> AIM OF THE TASK
Print every entry exactly as written and exclude all images.

========================================================================

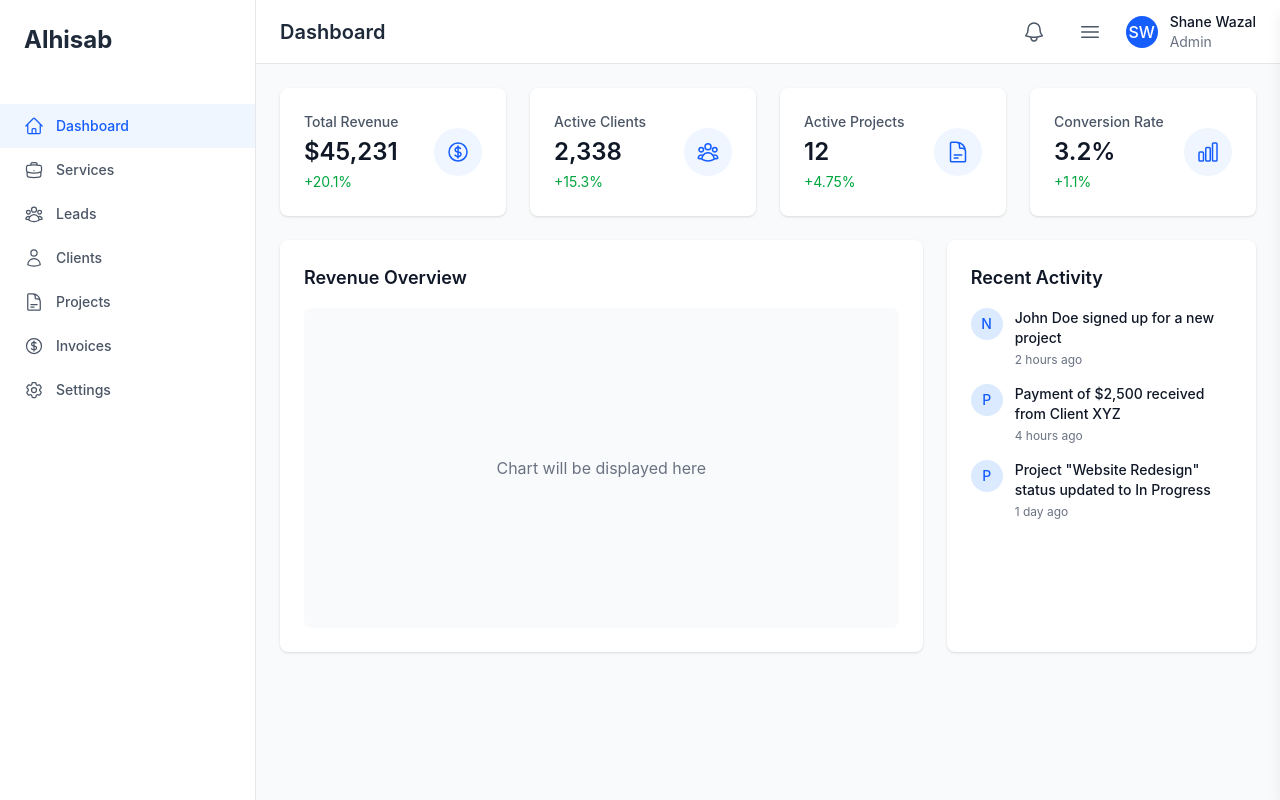
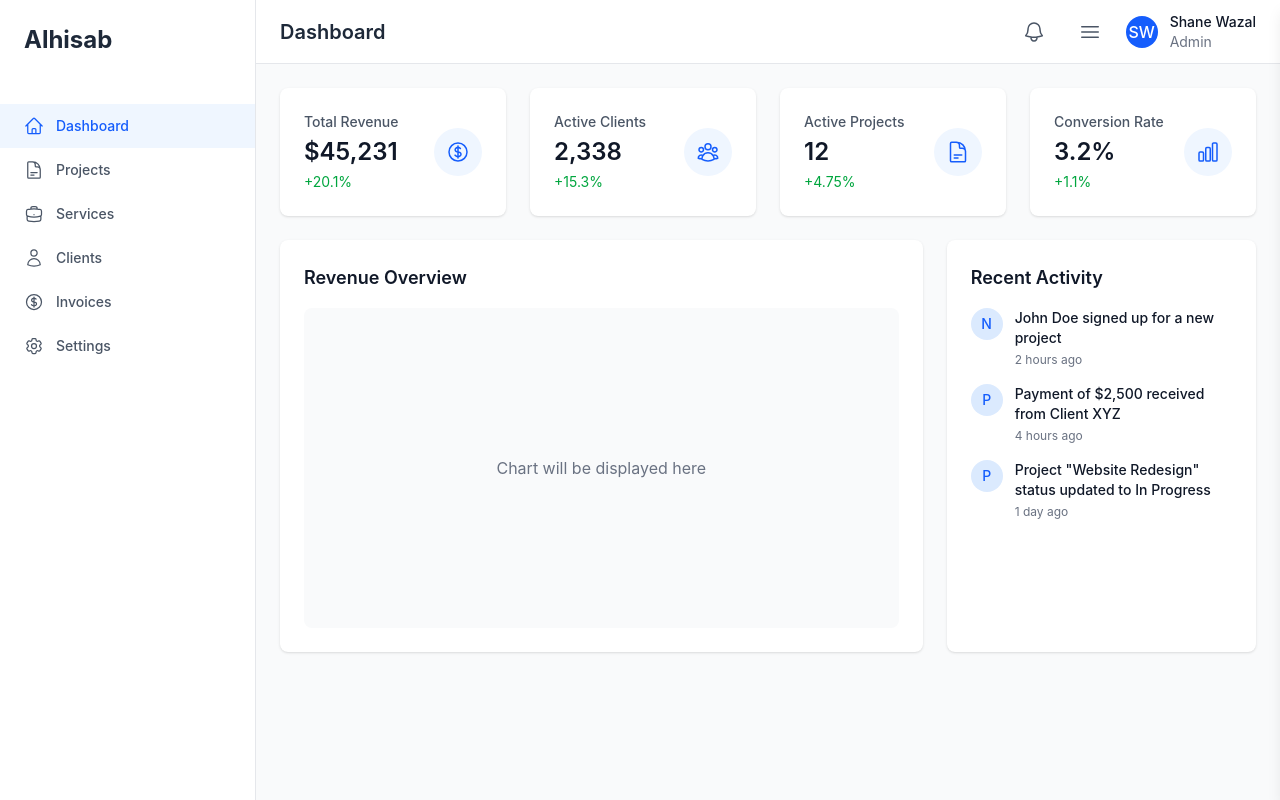
Before and after one commit to einfoengine/alhisab, a Next.js app in the folder frontend/: page /dashboard in a window 1280 px wide. Built offline with nearby package versions, Linux system fonts and the light colour scheme.

Commit message:
Dashboard: - Move pages under dashboard - Link the sidebars menu to the newly moved pages

```diff
--- a/frontend/src/components/Sidebar.tsx
+++ b/frontend/src/components/Sidebar.tsx
@@ -4,7 +4,6 @@ import Link from 'next/link';
 import { usePathname } from 'next/navigation';
 import {
   HomeIcon,
-  UserGroupIcon,
   BriefcaseIcon,
   DocumentTextIcon,
   Cog6ToothIcon,
@@ -14,12 +13,11 @@ import {
 
 const menuItems = [
   { name: 'Dashboard', href: '/dashboard', icon: HomeIcon },
-  { name: 'Services', href: '/services', icon: BriefcaseIcon },
-  { name: 'Leads', href: '/leads', icon: UserGroupIcon },
-  { name: 'Clients', href: '/clients', icon: UserIcon },
-  { name: 'Projects', href: '/projects', icon: DocumentTextIcon },
-  { name: 'Invoices', href: '/invoices', icon: CurrencyDollarIcon },
-  { name: 'Settings', href: '/settings', icon: Cog6ToothIcon },
+  { name: 'Projects', href: '/dashboard/projects', icon: DocumentTextIcon },
+  { name: 'Services', href: '/dashboard/services', icon: BriefcaseIcon },
+  { name: 'Clients', href: '/dashboard/clients', icon: UserIcon },
+  { name: 'Invoices', href: '/dashboard/invoices', icon: CurrencyDollarIcon },
+  { name: 'Settings', href: '/dashboard/settings', icon: Cog6ToothIcon },
 ];
 
 export default function Sidebar() {
```
Also changed, not shown: frontend/src/app/dashboard/page.tsx (+5 -2 lines), frontend/src/app/dashboard/projects/[id]/page.tsx (renamed from frontend/src/app/projects/[id]/page.tsx), frontend/src/app/dashboard/projects/page.tsx (renamed from frontend/src/app/projects/page.tsx), frontend/src/app/dashboard/services/[id]/page.tsx (renamed from frontend/src/app/services/[id]/page.tsx), frontend/src/app/dashboard/services/create/page.tsx (renamed from frontend/src/app/services/create/page.tsx), frontend/src/app/dashboard/services/edit/[id]/page.tsx (renamed from frontend/src/app/services/edit/[id]/page.tsx), frontend/src/app/dashboard/services/page.tsx (renamed from frontend/src/app/services/page.tsx), frontend/src/app/dashboard/services/table/page.tsx (renamed from frontend/src/app/services/table/page.tsx), frontend/src/app/dashboard/services/table__/page.tsx (renamed from frontend/src/app/services/table__/page.tsx), 1 other file (tests, documents, lock files or other folders).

========================================================================

> SOLVED PROBLEM
Before and after one commit to einfoengine/alhisab, a Next.js app in the folder frontend/: page /dashboard in a window 1280 px wide. Built offline with nearby package versions, Linux system fonts and the light colour scheme.

Commit message:
Dashboard: - Move pages under dashboard - Link the sidebars menu to the newly moved pages

```diff
--- a/frontend/src/components/Sidebar.tsx
+++ b/frontend/src/components/Sidebar.tsx
@@ -4,7 +4,6 @@ import Link from 'next/link';
 import { usePathname } from 'next/navigation';
 import {
   HomeIcon,
-  UserGroupIcon,
   BriefcaseIcon,
   DocumentTextIcon,
   Cog6ToothIcon,
@@ -14,12 +13,11 @@ import {
 
 const menuItems = [
   { name: 'Dashboard', href: '/dashboard', icon: HomeIcon },
-  { name: 'Services', href: '/services', icon: BriefcaseIcon },
-  { name: 'Leads', href: '/leads', icon: UserGroupIcon },
-  { name: 'Clients', href: '/clients', icon: UserIcon },
-  { name: 'Projects', href: '/projects', icon: DocumentTextIcon },
-  { name: 'Invoices', href: '/invoices', icon: CurrencyDollarIcon },
-  { name: 'Settings', href: '/settings', icon: Cog6ToothIcon },
+  { name: 'Projects', href: '/dashboard/projects', icon: DocumentTextIcon },
+  { name: 'Services', href: '/dashboard/services', icon: BriefcaseIcon },
+  { name: 'Clients', href: '/dashboard/clients', icon: UserIcon },
+  { name: 'Invoices', href: '/dashboard/invoices', icon: CurrencyDollarIcon },
+  { name: 'Settings', href: '/dashboard/settings', icon: Cog6ToothIcon },
 ];
 
 export default function Sidebar() {
```
Also changed, not shown: frontend/src/app/dashboard/page.tsx (+5 -2 lines), frontend/src/app/dashboard/projects/[id]/page.tsx (renamed from frontend/src/app/projects/[id]/page.tsx), frontend/src/app/dashboard/projects/page.tsx (renamed from frontend/src/app/projects/page.tsx), frontend/src/app/dashboard/services/[id]/page.tsx (renamed from frontend/src/app/services/[id]/page.tsx), frontend/src/app/dashboard/services/create/page.tsx (renamed from frontend/src/app/services/create/page.tsx), frontend/src/app/dashboard/services/edit/[id]/page.tsx (renamed from frontend/src/app/services/edit/[id]/page.tsx), frontend/src/app/dashboard/services/page.tsx (renamed from frontend/src/app/services/page.tsx), frontend/src/app/dashboard/services/table/page.tsx (renamed from frontend/src/app/services/table/page.tsx), frontend/src/app/dashboard/services/table__/page.tsx (renamed from frontend/src/app/services/table__/page.tsx), 1 other file (tests, documents, lock files or other folders).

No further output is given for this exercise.